Volume 2014 (2014), Article ID 124578, 7 pages
Research Article

Spatial Analysis of Global Prevalence of Multiple Sclerosis Suggests Need for an Updated Prevalence Scale

Department of Therapist Assistant, Okanagan College, 1000 KLO Road, Kelowna, BC, Canada V1Y 4X8

Received 8 November 2013; Revised 12 January 2014; Accepted 13 January 2014; Published 16 February 2014

Academic Editor: Sten Fredrikson

Copyright © 2014 Brett J. Wade. This is an open access article distributed under the Creative Commons Attribution License, which permits unrestricted use, distribution, and reproduction in any medium, provided the original work is properly cited.

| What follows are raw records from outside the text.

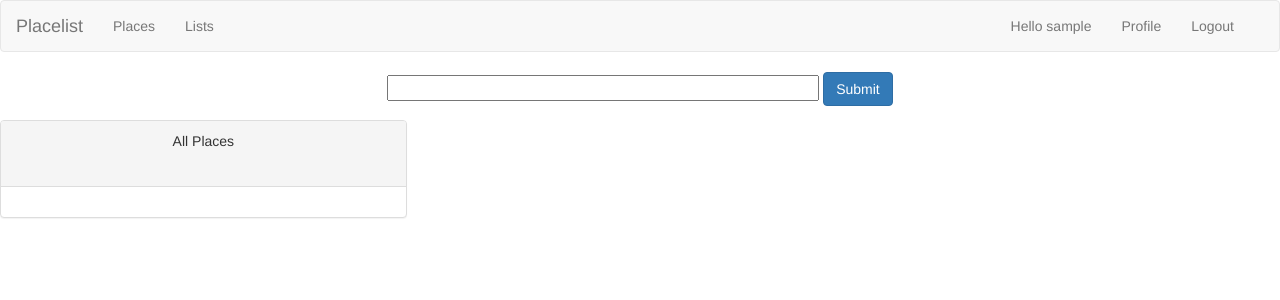
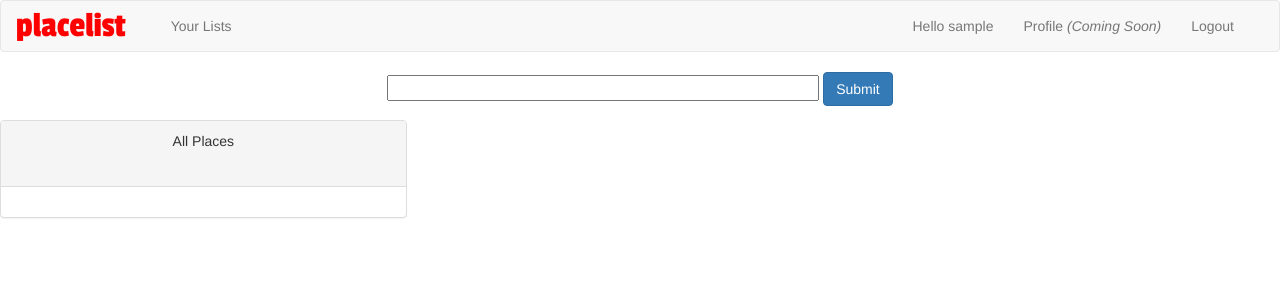
Before and after one commit to NearGreenPhilly/placelister, a Django app: page /listr/places/ in a window 1280 px wide. Shown: the top 300 px of the page. Run offline with Django 3.2, Linux system fonts and the light colour scheme; the visitor is signed in with stand-in values (Sample User, id 1); data that the repository does not hold is empty; some libraries are stand-ins or nearby versions.

Commit message:
Changes to places view

```diff
--- a/listr/templates/listr/base.html
+++ b/listr/templates/listr/base.html
@@ -9,8 +9,19 @@
     <link rel="stylesheet" href="https://maxcdn.bootstrapcdn.com/bootstrap/3.3.7/css/bootstrap.min.css">
     <link rel="stylesheet" href="https://cdnjs.cloudflare.com/ajax/libs/bootstrap-social/5.0.0/bootstrap-social.css">
     <link rel="stylesheet" href="https://maxcdn.bootstrapcdn.com/font-awesome/4.6.3/css/font-awesome.min.css">
+    <link href="https://fonts.googleapis.com/css?family=Passion+One" rel="stylesheet">
 
   </head>
+
+  <style>
+      #headert {
+          font-family: 'Passion One';
+{#          font-weight: bold;#}
+          font-size: 36px;
+          color: red;
+          margin-right: 15px;
+      }
+  </style>
 
   <body>
     <nav class="navbar navbar-default" role="navigation">
@@ -23,15 +34,15 @@
             <span class="icon-bar"></span>
             <span class="icon-bar"></span>
           </button>
-          <a class="navbar-brand" href="/">Placelist</a>
+          <a id="headert" class="navbar-brand" href="/">placelist</a>
       </div>
 
       <!-- Collect the nav links, forms, and other content for toggling -->
       <div class="collapse navbar-collapse" id="bs-example-navbar-collapse-1">
         <ul class="nav navbar-nav navbar-left">
           {% if user.is_authenticated %}
-          <li><a href="/listr/places">Places</a></li>
-          <li><a href="/listr/lists">Lists</a></li>
+{#          <li><a href="/listr/places">Places</a></li>#}
+          <li><a href="/listr/lists">Your Lists</a></li>
           {% endif %}
         </ul>
         <ul class="nav navbar-nav navbar-right">
@@ -47,7 +58,9 @@
           {% if user.is_authenticated %}
 
             <li><a>Hello {{user}}</a></li>
-            <li><a href="/listr/profile/">Profile</a></li>
+            <li><a>Profile <i>(Coming Soon)</i></a></li>
+{#            <li><a href="/listr/profile/">Profile</a></li>#}
+
             <li><a href="/listr/logout/">Logout</a></li>
           {% endif %}
         </ul>
--- a/listr/templates/listr/login.html
+++ b/listr/templates/listr/login.html
@@ -11,7 +11,7 @@
 
     <body>
       <div class="container text-center">
-        <form class="form-signin" id="login_form" method="post" action="/listr/login/">
+        <form class="form-signin" id="login_form" method="post" action="/listr/login/" autocomplete="off">
           {% csrf_token %}
           {% load bootstrap %}
           <h2 class="form-signin-heading">Login</h2>
--- a/listr/urls.py
+++ b/listr/urls.py
@@ -14,8 +14,7 @@ urlpatterns = [
     url(r'^register/$', views.register, name='register'),
     url(r'^login/$', views.user_login, name='login'),
     url(r'^logout/$', views.user_logout, name='logout'),
-    url(r'^api/$', views.api_examples, name='api'),
-
+    # url(r'^api/$', views.api_examples, name='api'),
     url(r'^lists/$', views.lists, name='lists'),
     url(r'^new_list/$', views.new_list, name='new_list'),
 
--- a/listr/views.py
+++ b/listr/views.py
@@ -53,7 +53,7 @@ class PlacesList(DetailView):
 
         gj = serialize('geojson', clist.places.all(),
           geometry_field='point',
-          fields=('name',))
+          fields=('name','neighborhood','address',))
 
         # pprint(gj)
 
@@ -61,6 +61,7 @@ class PlacesList(DetailView):
         context['clist'] = [clist]
         context['listid'] = self.kwargs['pk']
         context['places'] = pla
+        context['lusers'] = [clist.created_by.username]
         context['geoj'] = gj
         context['lists'] = List.objects.all()
 
@@ -115,11 +116,14 @@ class PlacesList(DetailView):
 
         gj = serialize('geojson', clist.places.all(),
           geometry_field='point',
-          fields=('name',))
+          fields=('name', 'neighborhood', 'address',))
+
 
         context['clist'] = [clist]
         context['listid'] = self.kwargs['pk']
-        context['user'] = clist.created_by
+        context['lusers'] = [clist.created_by.username]
+
+        print(clist.created_by)
         context['places'] = list(clist.places.all())
         context['geoj'] = gj
         # context['lists'] = List.objects.all()
@@ -407,7 +411,7 @@ def user_login(request):
         if user:
             if user.is_active:
                 login(request, user)
-                return HttpResponseRedirect('/listr/api/')
+                return HttpResponseRedirect('/listr/lists/')
             else:
                 return HttpResponse("Your Django Hackathon account is disabled.")
         else:
--- a/placelist/settings.py
+++ b/placelist/settings.py
@@ -57,6 +57,7 @@ INSTALLED_APPS = (
     'django.contrib.messages',
     'django.contrib.staticfiles',
     'django.contrib.gis',
+    'tastypie',
     'bootstrapform',
     'rest_framework',
     'listr',
--- a/placelist/urls.py
+++ b/placelist/urls.py
@@ -2,9 +2,13 @@ from django.conf.urls import include, url
 from django.contrib import admin
 from listr import views
 
+from listr.api import ListResource
+
+list_resource = ListResource()
 
 urlpatterns = [
     url(r'^$', views.index, name='index'),
     url(r'^listr/', include('listr.urls')),
+    url(r'^api/', include(list_resource.urls)),
     url(r'^admin/', include(admin.site.urls)),
 ]
```
Also changed, not shown: listr/api.py (added, +19 -0 lines), listr/templates/listr/place_list.html (+16 -6 lines).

Multiple sclerosis (MS) is a demyelinating disease of the central nervous system with an unknown aetiology. MS has a geographic pattern of prevalence with high prevalence rates between 45 degrees and 65 degrees north. In much of the northern hemisphere, there exists a prevalence gradient, with increasing prevalence from south to north. While genetics may partially explain the latitudinal gradient, it is not strong enough to exclude exogenous variables. Kurtzke initially came up with a three-zone scale for low, medium, and high prevalence zones. He defined high as 30 or more per 100,000, medium as 5–29 per 100,000, and low as less than 5 per 100,000. In this study, 131 geographic datasets (geocases) were spatially analyzed to determine whether the existing global prevalence scale needed to be updated. The mean prevalence rate was 67.83/100,000 with rates ranging from 350/100,000 to 0/100,000. The results of this study suggest that the commonly referenced scale for global MS prevalence needs to be updated with added zones to reflect significantly higher prevalence rates in some areas of the world. We suggest a five-zone scale: very high (170–350), high (70–170), medium (38–70), low (13–38), and very low (0–13).